“By the numbers, by all the official records, here at the confluence of history, of racism, of poverty, and economic power, this is what our lives are worth: nothing,” Ward writes. After hearing of the stories of Ward’s life growing up in the small town and community of DeLisle, Mississippi, and of the five black men — including her beloved younger brother who died in a car accident — whose lives were all cut short in their twenties, these statistics bear an awful, tragic weight.
Newly available in paperback, Men We Reaped is a powerful, urgent work that speaks truth to some of America’s fundamental lies of capitalism and all-too-sobering realities about the way our citizens are stuck in a system of limited choices that ends their lives. Ward writes with love and brutal honesty about her community, about the way that these young men’s lives, so full of hope, were cut short.
It’s a deeply personal book, and Ward was frank and emotional in a recent phone interview. It was hard not to tear up as she talked about her love for her brother and the tragedy that she’s dealt with in her community. People have cried when she’s read from Men We Reaped at readings, she noted. “Some chapters I can’t read. The chapter where my brother dies. I wrote it and I put it away.

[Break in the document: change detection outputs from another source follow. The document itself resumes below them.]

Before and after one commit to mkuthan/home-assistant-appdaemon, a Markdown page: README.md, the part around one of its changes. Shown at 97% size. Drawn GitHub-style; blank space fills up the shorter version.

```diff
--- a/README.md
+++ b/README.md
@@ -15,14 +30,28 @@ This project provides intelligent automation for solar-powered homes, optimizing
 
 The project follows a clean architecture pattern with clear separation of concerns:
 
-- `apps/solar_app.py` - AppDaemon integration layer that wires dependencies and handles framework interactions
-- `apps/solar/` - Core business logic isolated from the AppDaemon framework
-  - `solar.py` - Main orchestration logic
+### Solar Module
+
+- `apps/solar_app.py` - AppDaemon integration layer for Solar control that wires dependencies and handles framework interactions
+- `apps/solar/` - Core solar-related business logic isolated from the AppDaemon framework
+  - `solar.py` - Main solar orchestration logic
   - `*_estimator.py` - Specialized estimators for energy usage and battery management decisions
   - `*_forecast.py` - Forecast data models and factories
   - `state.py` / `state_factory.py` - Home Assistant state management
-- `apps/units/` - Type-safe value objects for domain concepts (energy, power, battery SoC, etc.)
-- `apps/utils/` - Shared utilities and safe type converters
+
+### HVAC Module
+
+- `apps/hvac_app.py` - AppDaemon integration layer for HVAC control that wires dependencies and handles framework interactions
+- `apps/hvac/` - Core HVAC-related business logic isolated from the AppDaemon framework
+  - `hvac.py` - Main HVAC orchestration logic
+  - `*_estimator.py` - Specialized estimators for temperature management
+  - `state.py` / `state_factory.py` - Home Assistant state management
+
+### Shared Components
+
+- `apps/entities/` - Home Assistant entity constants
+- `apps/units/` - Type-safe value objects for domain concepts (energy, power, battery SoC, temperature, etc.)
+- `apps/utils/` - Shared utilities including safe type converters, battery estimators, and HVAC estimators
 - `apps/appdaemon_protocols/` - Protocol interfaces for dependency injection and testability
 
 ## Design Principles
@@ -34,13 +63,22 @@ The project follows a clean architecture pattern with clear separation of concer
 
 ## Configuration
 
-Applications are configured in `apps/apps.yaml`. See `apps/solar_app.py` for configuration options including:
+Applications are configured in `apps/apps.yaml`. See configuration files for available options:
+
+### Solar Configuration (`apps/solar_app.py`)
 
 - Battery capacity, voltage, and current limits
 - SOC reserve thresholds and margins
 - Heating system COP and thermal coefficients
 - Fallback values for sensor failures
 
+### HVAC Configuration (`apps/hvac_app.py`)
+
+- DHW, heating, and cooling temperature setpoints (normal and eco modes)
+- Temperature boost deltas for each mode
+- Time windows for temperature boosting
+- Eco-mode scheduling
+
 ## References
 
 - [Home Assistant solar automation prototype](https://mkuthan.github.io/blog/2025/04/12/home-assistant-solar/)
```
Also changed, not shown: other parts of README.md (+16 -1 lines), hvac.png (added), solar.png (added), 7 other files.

I can’t read it silently and I can’t read it out loud.”
Her third book (after two previous works of fiction about life in Mississippi, Where the Line Bleeds, and the 2011 National Book Award-winner about a Hurricane in the south, Salvage the Bones), Men We Reaped was written over the span of about a decade. “I couldn’t have written it when my brother first died,” Ward said. “I was angry, I’m still angry, and I’m still grieving. I wasn’t very nice to myself in the intervening years, either.” The process of grief has been difficult. “We treat grief like it’s something we move through and something we have to get over.” She mentioned a well-meaning friend, who said — a week after her brother’s death — that she should be over it by now.
Ward researched the history of her family, stretching back to her great-grandparents and the history of DeLisle, how the people in the town have enough tangled-up blood between them so that they’re all kin and cousins, part of a community and a shared bloodline. “I want people to know that the history of racism and of poverty leads to a larger culture that devalues black people and black lives,” she said. “What happens isn’t just the result of some mythical personal choice.”
She did extensive research to paint a full portrait of the lives of these men, with the choices they made for better or for worse. It was a delicate balance to strike, especially regarding members of her immediate family. “People see the dead as perfect angels,” she said. “My mother was in that place with my brother.” Although Men We Reaped took a long time to write, Ward noted that “I knew how to write this book from the beginning,” talking about the impressionistic structure and the way that her life intertwines with the chapters on the five men who died.
“When this book came out [in 2013] it was when the Trayvon Martin case was in the news,” Ward said. “Now, on the paperback release, it was when Mike Brown was shot in Ferguson. It’s dangerous to be a young black man, a young black person in the United States. I wanted to write about what it means to be a poor black person in the South.”
Books like Ward’s are vitally important into showing us the truth, the real human costs of poverty. She’s found some promise in the way that people are responding to Mike Brown’s death in Ferguson. “It was heartening to see the reaction, particularly on social media, and the way that people came to the town to say that this was not OK.” She cited ideas like the hashtag #iftheygunnedmedown, where Twitter users show that the media can easily paint a young black person as a “thug” with the right photo and the right tone, in addition to the protests. “I feel a little bit of hope,” she said.